Larry Ellison did not speak at the O’Reilly MySQL event. While the Register was correct to say “Oracle executives are fanning out to woo open sourcers,” in its sharp-tongued review, Larry was not among them. Perhaps he saw what was coming. Neither the audience nor the event tweetstream was friendly. Twitter descriptions suggested that the MySQL crowd was sitting on its hands as Edward Screven, Oracle Chief Architect, took the stage (click to see the speech) to address the future of MySQL under Oracle.
Screven was unequivocal about one thing: we’re Oracle. We’re open, We’re Unbreakable. We Cluster. And on and on. For several slides, it seemed to me, watching a live stream of the event via Gogo Inflight internet at 40,000 feet, that I was at Oracle Open World, not a MySQL conference. The wi-fi was choppy – perhaps the techie equivalent to America Idol’s “pitchy.” I had to abandon the live feed and rely on the tweetstream, and its message remained clear – attendees continued to be skeptical. Several wags noted the minimal response – at one point a single enthusiast was apparently stared down for applauding. Edward, brave soul, seemed to be in danger of being voted off. It was seven and a half minutes – about a quarter of his speech – before he started to talk abut MySQL in earnest.
A day later, Monty Widenius and Brian Aker got their opportunity to refute the single-sourced model of MySQL as they pitched a large fork (MariaDB) and a smaller one (Drizzle.) Their audience was somewhat more enthusiastic – like one of those Idol performers the crowd loves. But what about the judges?
If Randy Jackson had been there, applause or no applause, he might have wrapped up Screven’s efforts with “Check it out, Check it out. Dog, you ROCKED! I was feeling it!” Why? Because once Screven’s story actually turned to MySQL, there was plenty to say and demo.

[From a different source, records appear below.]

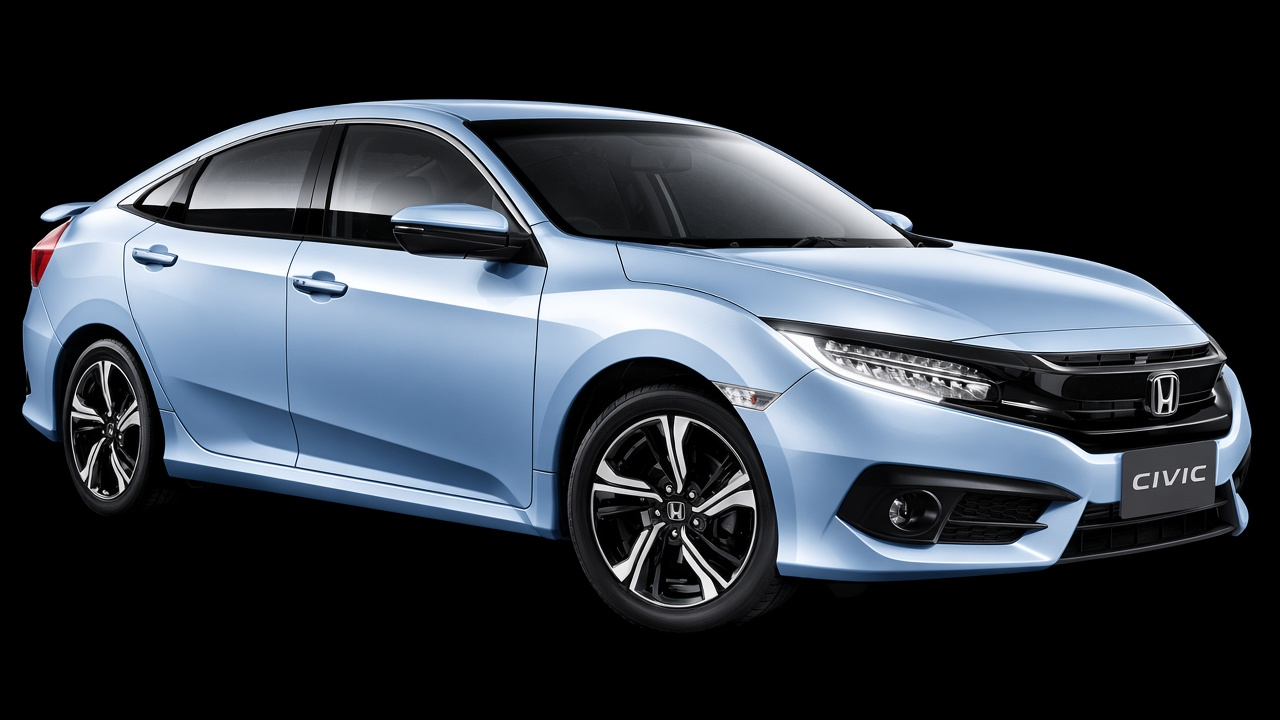
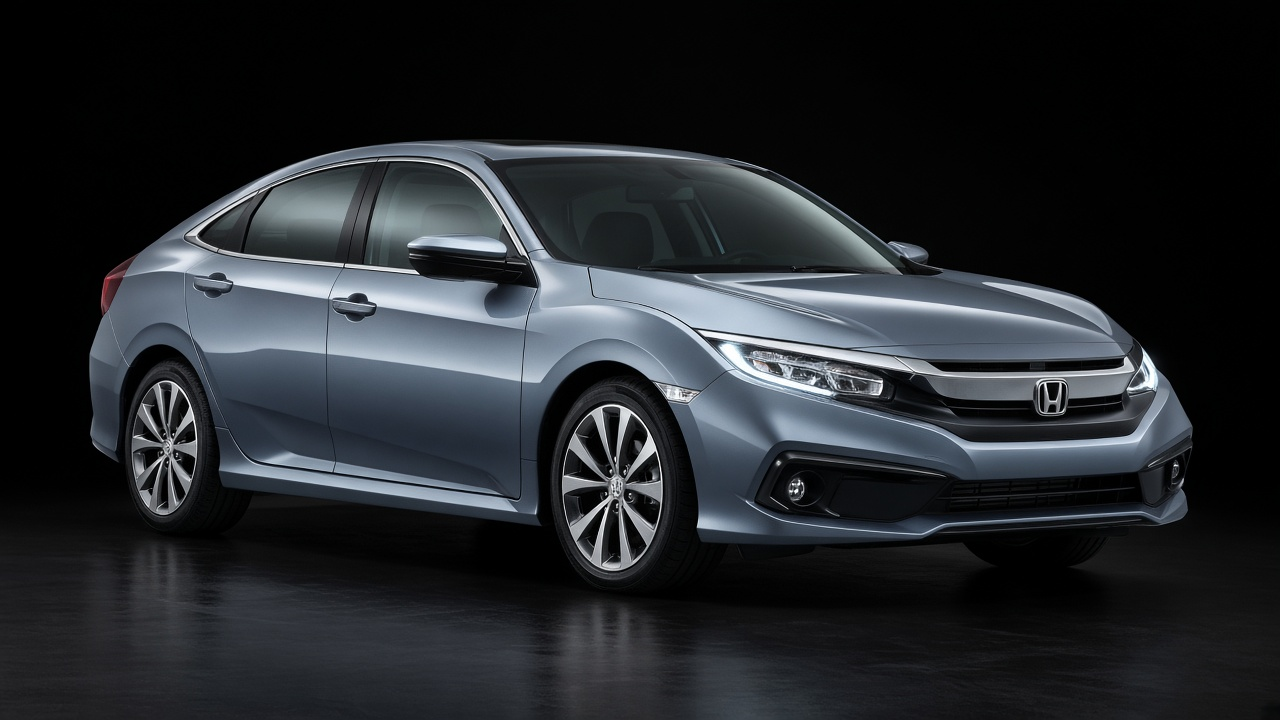
Add civic car images and PngVisualizer component

diff --git a/src/components/PngVisualizer.jsx b/src/components/PngVisualizer.jsx
@@ -80,18 +80,39 @@ export default function PngVisualizer() {
                     src={imagePath}
                     alt={`${car.make} ${car.name} - ${color.name}`}
                     className="car-base-photo"
-                  />
-                  {/* Light finish overlay: brightness adjustment only */}
-                  <div 
-                    className="finish-overlay"
                     style={{
-                      filter: finish === 'glossy' 
-                        ? 'brightness(1.08) contrast(1.02)' 
-                        : 'brightness(0.92) contrast(0.98)',
-                      mixBlendMode: finish === 'glossy' ? 'screen' : 'multiply',
-                      opacity: finish === 'glossy' ? 0.15 : 0.12
+                      filter: finish === 'glossy'
+                        ? 'contrast(1.04) saturate(1.06) brightness(1.02)'
+                        : 'contrast(0.94) saturate(0.78) brightness(0.92)',
                     }}
                   />
+                  {/* Finish: Brillante = subtle gloss; Mate = clearly flat */}
+                  <div
+                    className={`finish-overlay finish-${finish}`}
+                    style={{
+                      background:
+                        finish === 'glossy'
+                          ? 'linear-gradient(135deg, rgba(255,255,255,0.35) 0%, transparent 42%, transparent 58%, rgba(255,255,255,0.12) 100%)'
+                          : 'rgba(20, 18, 16, 0.45)',
+                      mixBlendMode: finish === 'glossy' ? 'screen' : 'multiply',
+                      opacity: finish === 'glossy' ? 0.45 : 0.72,
+                      filter:
+                        finish === 'glossy'
+                          ? 'contrast(1.05) saturate(1.05)'
+                          : 'brightness(0.88) contrast(0.92) saturate(0.82)',
+                    }}
+                  />
+                  {finish === 'matte' && (
+                    <div
+                      className="finish-overlay finish-matte-flat"
+                      style={{
+                        background: 'rgba(128, 120, 110, 0.28)',
+                        mixBlendMode: 'soft-light',
+                        opacity: 0.85,
+                        pointerEvents: 'none',
+                      }}
+                    />
+                  )}
                 </div>
               ) : (
                 <div className="loading-placeholder">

At 11:30, he began to talk about the product. And it was good: support from industrial-strength Oracle offerings like Enterprise Manager, Secure Backup, and Oracle Audit Vault. A new beta 5.5 release adding many things from the developers’ wish lists. (Much of this was talked about in places like the Aquarium blog months ago – you can read about it here.) Semi-synchronous replication, better range partitioning, and tweaky things like variables in the LIMIT clause and indexes on key caches for MyISAM.
Screven may have hit a false note explaining the pluggable storage engine idea to the MySQL developers in the crowd, but he reaffirmed it and announced an advisory board and the confirmation of InnoDB as the blessed storage engine. This got the second outburst of applause, from a handful of people, quickly followed by another silence. No, it’s not new, either, but it’s hardly trivial, because foreign key support and ACID properties come with it. It populates the new performance schema automatically. And in the enterprise version, online backup is now included with InnoDB.
Everything described so far (except the online backup) is available in the community edition; Screven reaffirmed that Oracle intends to keep advancing it. And he was also clear about another thing:
We’re going to invest to make sure that MySQL is a great database on Windows.”
This, of course, reflects one of the main reasons for Oracle’s adamant insistence on keeping MySQL after the Sun acquisition – it’s a great play at the low end, where Microsoft has remained virtually unchallenged. And there is ammunition: speed improvements come from both InnoDB and MySQL itself. Charts asserted 200% faster read – and 364% faster write. New data modeling capability highlighted the enhanced SQL Workbench tool improvements. Native JPA access for clusters. Five 9s, “carrier grade” availability. This all came in rapid sequence, and then we turned to a demo of monitoring. Edward cut it off because time was short. The whole pitch was done in a half hour.
But this was an O’Reilly show; no doubt a higher-volume, more polished thrust will be in evidence at the next, Oracle-owned event, which will be Open World. Screven’s nearly-final words were a pitch for this event’s attendees to go there instead – San Francisco is beautiful in September, he pointed out. Perhaps Larry will even be there. In the meantime, it’s worth pointing out that Screven reports directly to Ellison. That’s worth a lot of votes.
Disclosures: Oracle is a client of IT Market Strategy.